Last year, I was trying to solve a mystery. Facebook’s “People You May Know” tool was outing sex workers’ real identities to their clients, and vice versa, and I was trying to figure out how. A sex worker using the pseudonym Leila told me she had gone to great lengths to hide her identity from clients by using an alternate name, alternate email address, and burner phone number—contact information she didn’t provide to Facebook—yet Facebook was still inextricably linking her with her clients, suggesting them to her real-name account as people she might want to friend.

Last year, we launched an investigation into how Facebook’s People You May Know tool makes its creepily accurate recommendations. By November, we had it mostly figured out: Facebook has nearly limitless access to all the phone numbers, email addresses, home addresses and social media handles most people on Earth have ever used.

That, plus its deep mining of people’s messaging behaviour on Android, means it can make surprisingly insightful observations about who you know in real life — even if it’s wrong about your desire to be “friends” with them on Facebook.

Facebook is constantly watching you. Now, you can watch Facebook back. Gizmodo Media Group's Special Projects Desk is releasing a tool for people who want to study the friend recommendations Facebook chooses to give them. It's called the "People You May Know Inspector." To use the tool.

This morning, Facebook announced that it's going to start scanning all the photos uploaded to the social network looking for your face, unless you opt out - or unless you are a European or Canadian, where privacy law actually limits what Facebook can do with people's faces.

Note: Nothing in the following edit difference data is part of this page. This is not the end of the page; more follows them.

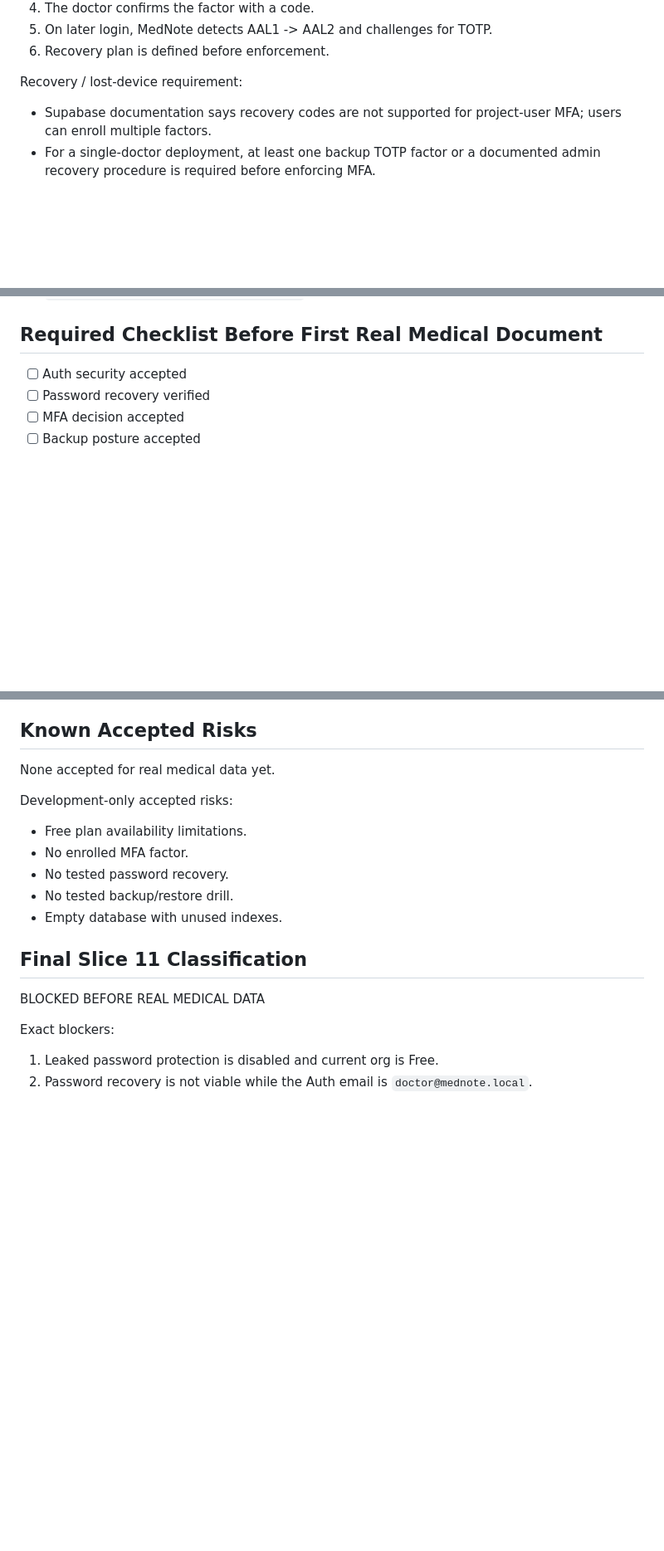
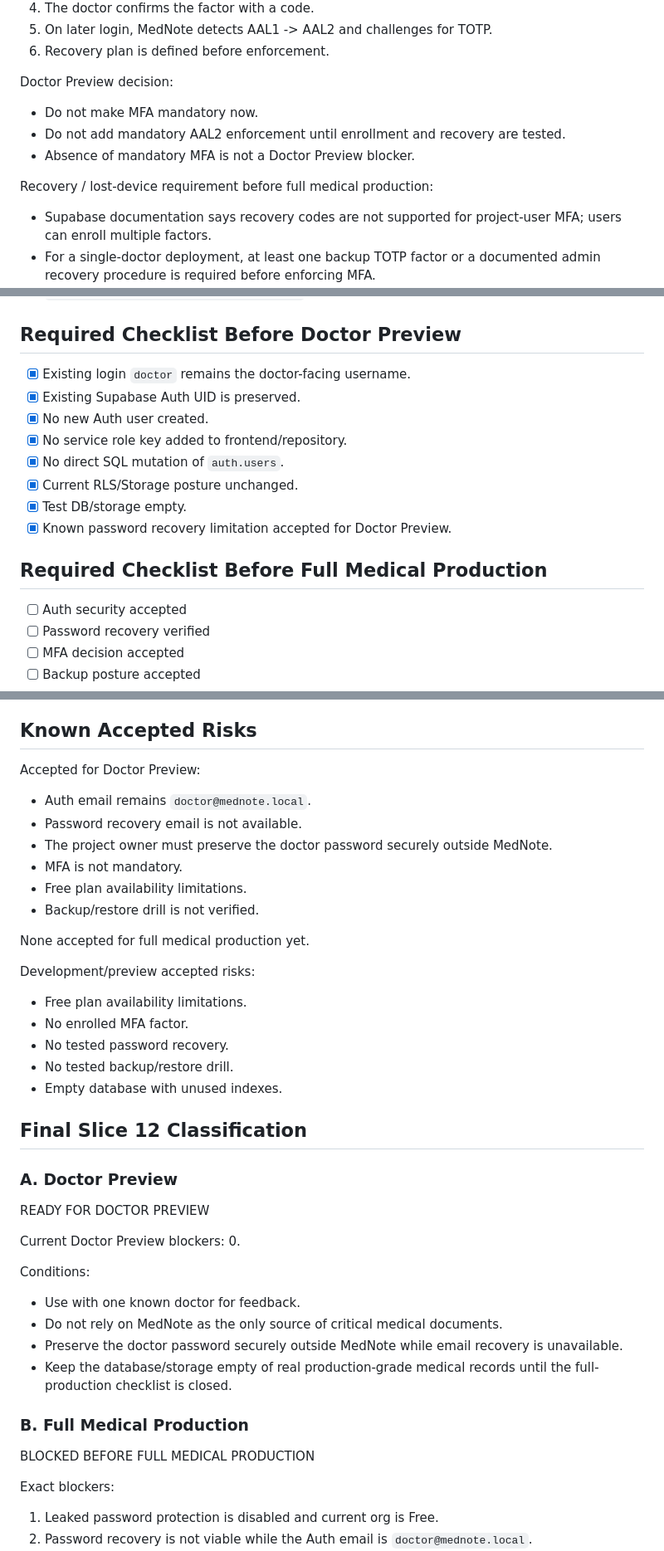
Before and after one commit to doctorbayramovashahri-lang/MedNote, a Markdown page: docs/production-readiness.md, 3 parts joined by grey strips. Shown at 83% size. Rendered like a GitHub page; blank space fills up the shorter version.

```diff
--- a/docs/production-readiness.md
+++ b/docs/production-readiness.md
@@ -92,7 +123,13 @@ Minimum app-user MFA UX before enforcing:
 5. On later login, MedNote detects AAL1 -> AAL2 and challenges for TOTP.
 6. Recovery plan is defined before enforcement.
 
-Recovery / lost-device requirement:
+Doctor Preview decision:
+
+- Do not make MFA mandatory now.
+- Do not add mandatory AAL2 enforcement until enrollment and recovery are tested.
+- Absence of mandatory MFA is not a Doctor Preview blocker.
+
+Recovery / lost-device requirement before full medical production:
 
 - Supabase documentation says recovery codes are not supported for project-user MFA; users can enroll multiple factors.
 - For a single-doctor deployment, at least one backup TOTP factor or a documented admin recovery procedure is required before enforcing MFA.
@@ -303,7 +341,18 @@ Live counts at Slice 11 audit:
 - `attachments = 0`
 - `storage_objects_medical_attachments = 0`
 
-## Required Checklist Before First Real Medical Document
+## Required Checklist Before Doctor Preview
+
+- [x] Existing login `doctor` remains the doctor-facing username.
+- [x] Existing Supabase Auth UID is preserved.
+- [x] No new Auth user created.
+- [x] No service role key added to frontend/repository.
+- [x] No direct SQL mutation of `auth.users`.
+- [x] Current RLS/Storage posture unchanged.
+- [x] Test DB/storage empty.
+- [x] Known password recovery limitation accepted for Doctor Preview.
+
+## Required Checklist Before Full Medical Production
 
 - [ ] Auth security accepted
 - [ ] Password recovery verified
@@ -318,9 +367,18 @@ Live counts at Slice 11 audit:
 
 ## Known Accepted Risks
 
-None accepted for real medical data yet.
+Accepted for Doctor Preview:
 
-Development-only accepted risks:
+- Auth email remains `doctor@mednote.local`.
+- Password recovery email is not available.
+- The project owner must preserve the doctor password securely outside MedNote.
+- MFA is not mandatory.
+- Free plan availability limitations.
+- Backup/restore drill is not verified.
+
+None accepted for full medical production yet.
+
+Development/preview accepted risks:
 
 - Free plan availability limitations.
 - No enrolled MFA factor.
@@ -328,9 +386,24 @@ Development-only accepted risks:
 - No tested backup/restore drill.
 - Empty database with unused indexes.
 
-## Final Slice 11 Classification
+## Final Slice 12 Classification
 
-BLOCKED BEFORE REAL MEDICAL DATA
+### A. Doctor Preview
+
+READY FOR DOCTOR PREVIEW
+
+Current Doctor Preview blockers: 0.
+
+Conditions:
+
+- Use with one known doctor for feedback.
+- Do not rely on MedNote as the only source of critical medical documents.
+- Preserve the doctor password securely outside MedNote while email recovery is unavailable.
+- Keep the database/storage empty of real production-grade medical records until the full-production checklist is closed.
+
+### B. Full Medical Production
+
+BLOCKED BEFORE FULL MEDICAL PRODUCTION
 
 Exact blockers:
 
```
Also changed, not shown: other parts of docs/production-readiness.md (+44 -12 lines).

The purpose of the scanning, according to Facebook, is to alert you if someone has publicly uploaded a photo of you that you don't know about, especially if they are trying to impersonate you.

In real life, in the natural course of conversation, it is not uncommon to talk about a person you may know. You meet someone and say, "I'm from Sarasota," and they say, "Oh, I have a grandparent in Sarasota," and they tell you where they live and their name, and you may or may not recognise them.